● TASK DIRECTIONS
Please work out how many lines include the word "docs" in the entries, and reply with only the count.

PROVIDED DATA below:

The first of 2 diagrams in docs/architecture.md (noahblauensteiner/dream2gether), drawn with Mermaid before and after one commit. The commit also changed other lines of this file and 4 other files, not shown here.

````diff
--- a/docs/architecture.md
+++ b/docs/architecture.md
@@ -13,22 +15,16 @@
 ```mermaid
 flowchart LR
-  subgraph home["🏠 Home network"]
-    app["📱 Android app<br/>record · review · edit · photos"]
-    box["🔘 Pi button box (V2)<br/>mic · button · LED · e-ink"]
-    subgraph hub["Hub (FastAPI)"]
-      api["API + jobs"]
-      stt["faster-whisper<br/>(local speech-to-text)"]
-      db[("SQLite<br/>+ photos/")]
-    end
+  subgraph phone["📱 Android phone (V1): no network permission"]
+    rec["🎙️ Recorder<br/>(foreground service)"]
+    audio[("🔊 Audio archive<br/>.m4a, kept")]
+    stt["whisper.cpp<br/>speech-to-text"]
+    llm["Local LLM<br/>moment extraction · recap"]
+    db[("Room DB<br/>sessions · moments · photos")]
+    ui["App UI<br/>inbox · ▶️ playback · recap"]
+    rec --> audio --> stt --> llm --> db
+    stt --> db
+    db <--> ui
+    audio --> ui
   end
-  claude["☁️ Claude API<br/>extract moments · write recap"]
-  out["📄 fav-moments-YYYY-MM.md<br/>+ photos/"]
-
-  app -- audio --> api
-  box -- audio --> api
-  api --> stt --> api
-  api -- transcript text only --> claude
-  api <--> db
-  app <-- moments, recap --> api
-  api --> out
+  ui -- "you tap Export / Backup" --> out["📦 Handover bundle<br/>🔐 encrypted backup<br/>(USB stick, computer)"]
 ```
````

End of PROVIDED DATA.
PROVIDED DATA below:

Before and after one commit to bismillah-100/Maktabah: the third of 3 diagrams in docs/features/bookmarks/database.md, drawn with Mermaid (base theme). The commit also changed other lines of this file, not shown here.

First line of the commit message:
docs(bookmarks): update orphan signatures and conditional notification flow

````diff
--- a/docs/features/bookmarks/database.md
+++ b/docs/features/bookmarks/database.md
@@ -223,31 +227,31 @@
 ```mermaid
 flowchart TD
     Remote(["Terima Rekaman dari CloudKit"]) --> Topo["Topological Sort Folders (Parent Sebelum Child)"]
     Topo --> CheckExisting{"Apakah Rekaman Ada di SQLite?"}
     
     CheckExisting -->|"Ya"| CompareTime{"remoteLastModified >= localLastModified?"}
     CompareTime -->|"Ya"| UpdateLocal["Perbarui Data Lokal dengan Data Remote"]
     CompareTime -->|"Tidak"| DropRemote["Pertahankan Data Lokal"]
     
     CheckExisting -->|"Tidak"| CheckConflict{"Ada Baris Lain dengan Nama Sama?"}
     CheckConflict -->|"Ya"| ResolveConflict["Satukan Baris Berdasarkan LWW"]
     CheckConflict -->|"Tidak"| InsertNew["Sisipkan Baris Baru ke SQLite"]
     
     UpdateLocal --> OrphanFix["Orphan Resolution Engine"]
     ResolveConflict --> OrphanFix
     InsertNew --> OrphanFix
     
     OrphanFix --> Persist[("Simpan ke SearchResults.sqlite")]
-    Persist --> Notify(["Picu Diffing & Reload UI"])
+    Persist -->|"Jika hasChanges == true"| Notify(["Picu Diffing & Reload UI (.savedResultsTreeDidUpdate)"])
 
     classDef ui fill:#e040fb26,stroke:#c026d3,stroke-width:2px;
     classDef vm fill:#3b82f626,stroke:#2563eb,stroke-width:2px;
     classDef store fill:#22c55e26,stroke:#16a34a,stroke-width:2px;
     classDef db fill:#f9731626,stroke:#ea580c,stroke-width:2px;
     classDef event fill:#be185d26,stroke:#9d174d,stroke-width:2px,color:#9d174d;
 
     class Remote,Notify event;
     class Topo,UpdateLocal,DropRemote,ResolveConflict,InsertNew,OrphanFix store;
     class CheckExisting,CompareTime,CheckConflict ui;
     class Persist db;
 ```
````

End of PROVIDED DATA.
PROVIDED DATA below:

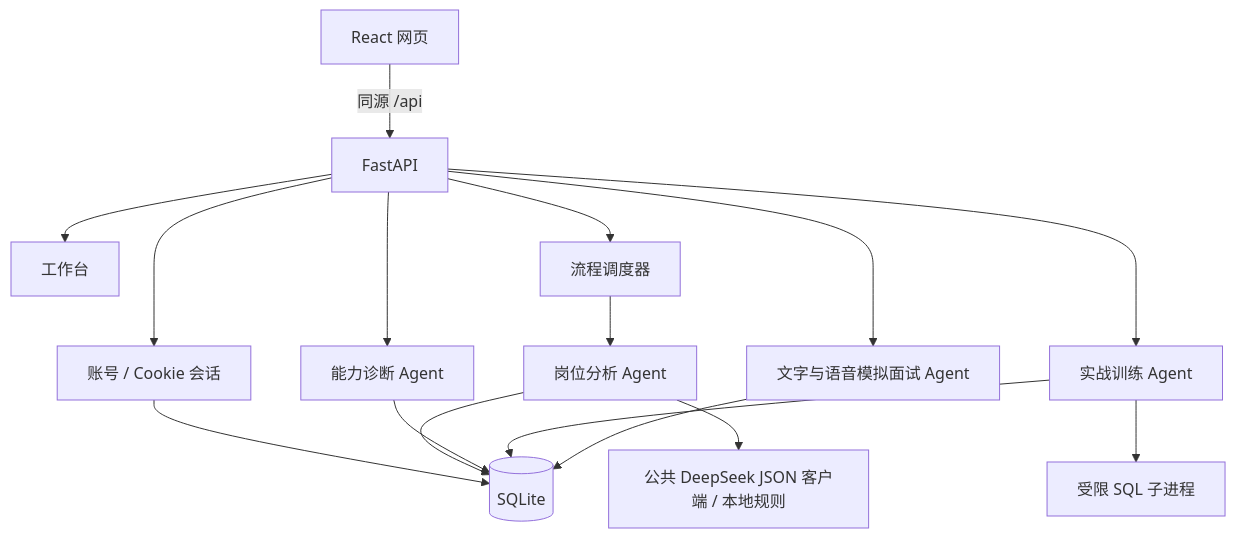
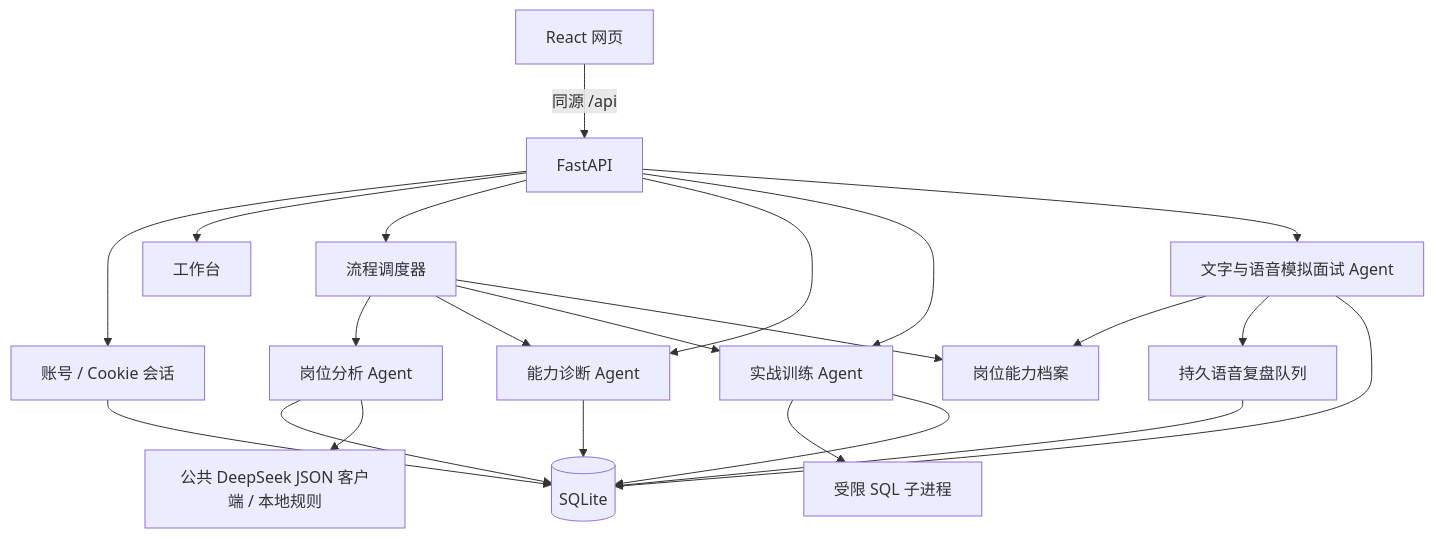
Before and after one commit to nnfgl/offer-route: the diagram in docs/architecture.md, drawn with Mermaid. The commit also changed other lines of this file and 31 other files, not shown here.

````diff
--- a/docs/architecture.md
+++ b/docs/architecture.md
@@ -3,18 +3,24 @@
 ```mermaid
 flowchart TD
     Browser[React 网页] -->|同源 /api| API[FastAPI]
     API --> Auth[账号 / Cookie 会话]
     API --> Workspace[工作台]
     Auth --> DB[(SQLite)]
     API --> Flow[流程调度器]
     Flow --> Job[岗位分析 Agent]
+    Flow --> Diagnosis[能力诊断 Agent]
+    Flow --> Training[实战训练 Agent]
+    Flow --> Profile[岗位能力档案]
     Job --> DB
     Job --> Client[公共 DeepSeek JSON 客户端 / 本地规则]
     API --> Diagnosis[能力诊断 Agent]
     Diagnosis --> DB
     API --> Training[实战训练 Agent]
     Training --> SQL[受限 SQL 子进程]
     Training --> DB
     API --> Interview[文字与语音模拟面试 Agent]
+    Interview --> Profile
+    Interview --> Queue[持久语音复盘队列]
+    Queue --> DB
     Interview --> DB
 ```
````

End of PROVIDED DATA.

● COMPLETED TASK
10